In Selichos, we approach Hashem, not from the greatness of a man before a King, but from the opposite assumption, based on man’s weakness, loneliness and helplessness. Selichos are filled with one idea, how can lowly man possibly approach G-d? Our right to approach Hashem in Selichos is based on the Gemora in Rosh Hashanah (17b) where it is recorded that Hashem told Moshe that “Every time that Israel sins, let them perform this service (13 Attributes of Mercy) and I will pardon them.”
These two approaches to prayer perhaps provide another answer to the question of why we don’t say viduy (confession), which is an essential component of Teshuva (along with regret and commitment to avoid transgression in the future) on Rosh Hoshana. Three of the approaches to this question are 1) on the Day of Judgement, we don’t want to mention our transgressions; 2) on this day we practice Hirhur Teshuva, which is a preparation for actual Teshuva; 3) we are actually performing the commitment to the future aspect of Teshuva. But at the end of the day, this is one of the ten days of Teshuva, when Hashem is especially accessible to grant atonement for our sins, so why don’t we take advantage with full Teshuva?
Another possible answer is that based on the two types of prayer, there are actually two types of Teshuva. The first is a general return to the ways of Hashem, the Teshuva mentioned in Parsha Nitzavim. The theme of Rosh Hoshana is that Hashem is King and He has a plan from the beginning of creation through the giving of the Torah at Sinai and culminating with the coming of Moshiach. The mitzvah of the day, the Shofar, is to tell us to pay attention to the plan, just as we were notified of the plan with the Shofar at Sinai and will be notified with the coming of Moshiach. This is our day to choose to be an integral part of the plan, to approach G-d from our potential greatness, just as we approach the King in the Shemoneh Esrai.
The second type of Teshuva is the atonement for the mistakes of the past. To achieve this atonement we need the full battery of viduy, regret and future committment. We must come to Hashem and admit that we have serious deficiencies as a result of our thoughts and actions and we are asking Hashem to help eliminate the stains we have created. This Teshuva requires the prayer of Selichos with our admission of weakness and helplessness, and the turning towards Hashem for help, as He directed us when he gave us the 13 Middos.
On Rosh Hoshana we are focused on the coming before the King, the positive commitment to Teshuva, drawing on the potential greatness of man. We sing and pray about the King, His plan and our commitment to our role. On the rest of the days of Teshuva we have to clean up our deficiencies, it’s the Teshuva of atonement, with its Viduy, regret, commitment, and Selichos.

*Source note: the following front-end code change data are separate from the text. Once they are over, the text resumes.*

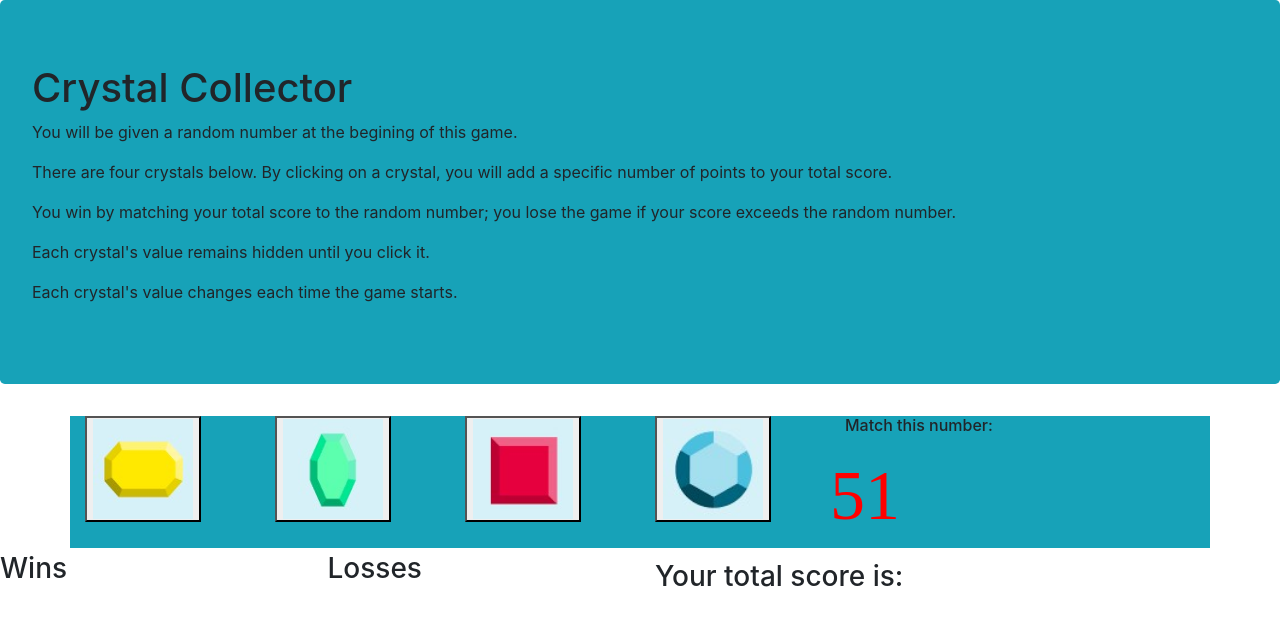
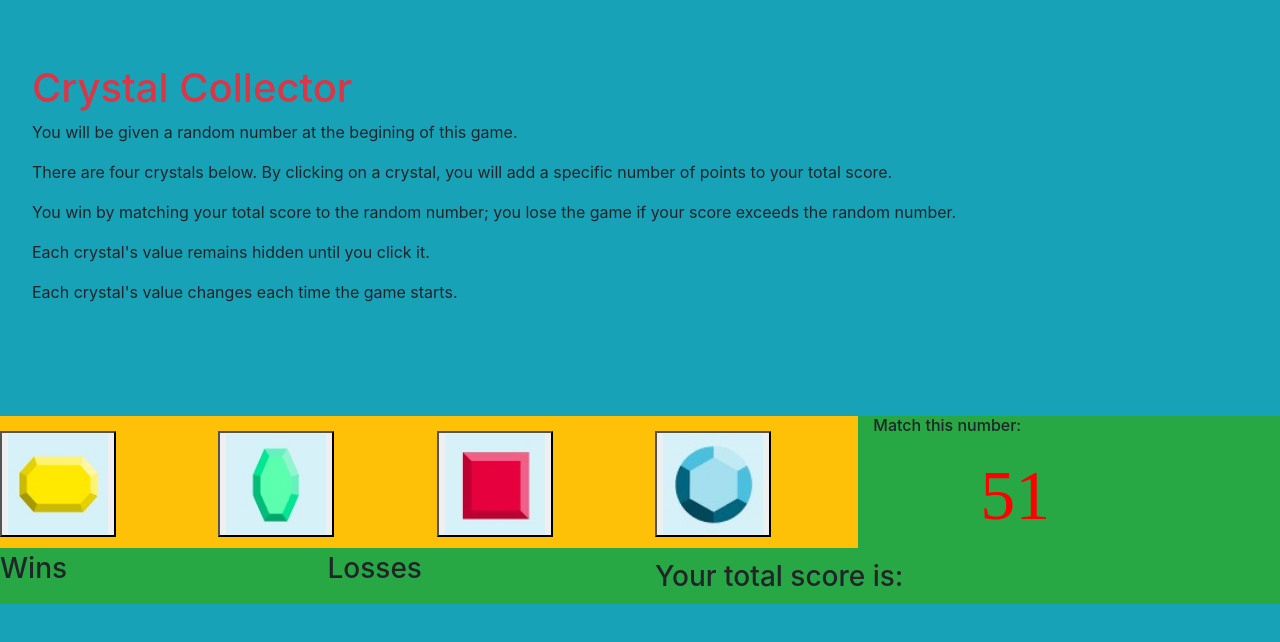
Before and after one commit to MikeVong/unit-4-game, a plain HTML site: page index.html in a window 1280 px wide. Drawn offline with nearby package versions, Linux system fonts and the light colour scheme.

Commit message:
added styling

```diff
--- a/assets/css/style.css
+++ b/assets/css/style.css
@@ -8,10 +8,12 @@
     margin: 22px;
     text-align: center;
     font-size: 40px;
-    color: green;
+    color:blue;
+    padding-left: 50px;
     }
 #matchStyle
     {
+    padding-left: 122px;
     text-align: center;
     font-size: 70px;
     color: red;
@@ -19,9 +21,12 @@
     }
 .textStyle
     {
-
     text-align: center;
     font-size: 32px;
     margin: 22px;
-    color: blue;
+    color: yellow;
     }
+.backStyle
+    {
+    padding-top: 15px;
+    }
--- a/assets/javascript/game.js
+++ b/assets/javascript/game.js
@@ -82,28 +82,28 @@ $(document).ready(function()
     $("#yellow").on("click",function()
         {
             //adding up the clicks to totalScore
-            totalScore = yellowGem + totalScore;
+            totalScore += yellowGem;
             $("#totalScore").html(totalScore);
             condition();
         });
     //green gem
     $("#green").on("click",function()
         {
-            totalScore = greenGem + totalScore;
+            totalScore += greenGem;
             $("#totalScore").html(totalScore);
             condition();
         });
     //red gem
     $("#red").on("click",function()
         {
-            totalScore = redGem + totalScore;
+            totalScore += redGem;
             $("#totalScore").html(totalScore);
             condition();
         });
     //blue gem
     $("#blue").on("click",function()
         {
-            totalScore = blueGem + totalScore;
+            totalScore += blueGem;
             $("#totalScore").html(totalScore);
             condition();
         });
--- a/index.html
+++ b/index.html
@@ -15,39 +15,39 @@
     <link rel="stylesheet" href="https://stackpath.bootstrapcdn.com/bootstrap/4.4.1/css/bootstrap.min.css" integrity="sha384-Vkoo8x4CGsO3+Hhxv8T/Q5PaXtkKtu6ug5TOeNV6gBiFeWPGFN9MuhOf23Q9Ifjh" crossorigin="anonymous">
     <link rel="stylesheet" href="./assets/css/style.css">
 
-    <title>simple crystal game</title>
+    <title>Crystal Collector</title>
 </head>
 
-<body>
+<body class="bg-info">
     <div class="jumbotron bg-info">
-        <h1 class="display-6">Crystal Collector</h1>
+        <h1 class="display-6 text-danger">Crystal Collector</h1>
         <p>You will be given a random number at the begining of this game.</p>
         <p>There are four crystals below. By clicking on a crystal, you will add a specific number of points to your total score.</p>
         <p>You win by matching your total score to the random number; you lose the game if your score exceeds the random number.</p>
         <p>Each crystal's value remains hidden until you click it.</p>
         <p>Each crystal's value changes each time the game starts.</p>
     </div>
-    <div class="container bg-info">
-        <div class="row">
-            <div class="col-md-2">
+    <div>
+        <div class="row bg-warning">
+            <div class="col-md-2 backStyle">
                 <button id="yellow"><img src="./assets/images/yellowgem.jpg" class ="size" alt=""></button>
             </div>
-            <div class="col-md-2">
+            <div class="col-md-2 backStyle">
                 <button id="green"><img src="./assets/images/greengem.jpg" class ="size" alt=""></button>
             </div>
-            <div class="col-md-2">
+            <div class="col-md-2 backStyle">
                 <button id="red"><img src="./assets/images/redgem.jpg" class ="size" alt=""></button>
             </div>
-            <div class="col-md-2">
+            <div class="col-md-2 backStyle">
                 <button id="blue"><img src="./assets/images/bluegem.jpg"  class ="size" alt=""></button>
             </div>
-            <div class="col-md-4">
+            <div class="col-md-4 bg-success">
                 <h6>Match this number: </h6>
-                <div class="row match " id="matchStyle"></div>
+                <div class="row match" id="matchStyle"></div>
             </div>
         </div>
     </div>
-        <div class="row">
+        <div class="row bg-success">
             <div class="col-md-3">
                 <h3>Wins <span id="totalWins" class="textStyle"></span></h3>
 
@@ -64,16 +64,6 @@
 
 
 
-
-
-
-    <!-- <h1>Number to Guess: <span id="number-to-guess"></span></h1>
-      Note that this div is now empty. We will fill it dynamically
-      <div id="crystals">
-      </div> -->
-
-
-
     <!-- Optional JavaScript -->
     <!-- jQuery first, then Popper.js, then Bootstrap JS -->
     <script src="./assets/javascript/game.js"></script>
```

As Baalei Teshuva we are well aware of these two types of Teshuva. We know we have many deficiencies in areas such as Torah knowledge, Torah non-compliant acts, and the many character traits we must work on. But at the same time we have all had the opportunity to explicitly sign on to the plan. When we decided to accept the yoke of Mitzvos and change significant parts of our lives, we demonstrated our striving for greatness in our service of the King.
When we held the Beyond BT Passaic Shabbaton many years ago, I mentioned these two aspects of Baalei Teshuva, our many deficiencies and our growth orientation and commitment to Torah. One speaker, a Baal Teshuva, jokingly remarked that until today he didn’t realize he had so many problems, while another speaker, who is frum from birth, remarked that the reason he came to the Shabbaton and “religiously” reads Beyond BT is because he wants to be part of a group that is so committed to their own and each other’s growth.
As we approach the Yomin Noraim we need to focus on both types of Teshuva. We have to accept and understand that we have our deficiencies, our stains, our areas to improve – and here we need the Teshuva of viduy and of atonement. We also have to realize that although we may have signed up for the plan many years ago, we have to re-enlist on a yearly basis.
Rosh Hoshana is the day when we get a clear picture and the need to strive for the greatness that the picture offers. We must try to work up to the same enthusiasm we had in our original commitment. These dual messages of Teshuva have the potential to unite all Jews as we are all Baalei Teshuva when we commit to our potential greatness, while at the same time recognizing, admitting and continuing to work on our deficiencies.
May we all have a Kesiva V’Chasima Tova.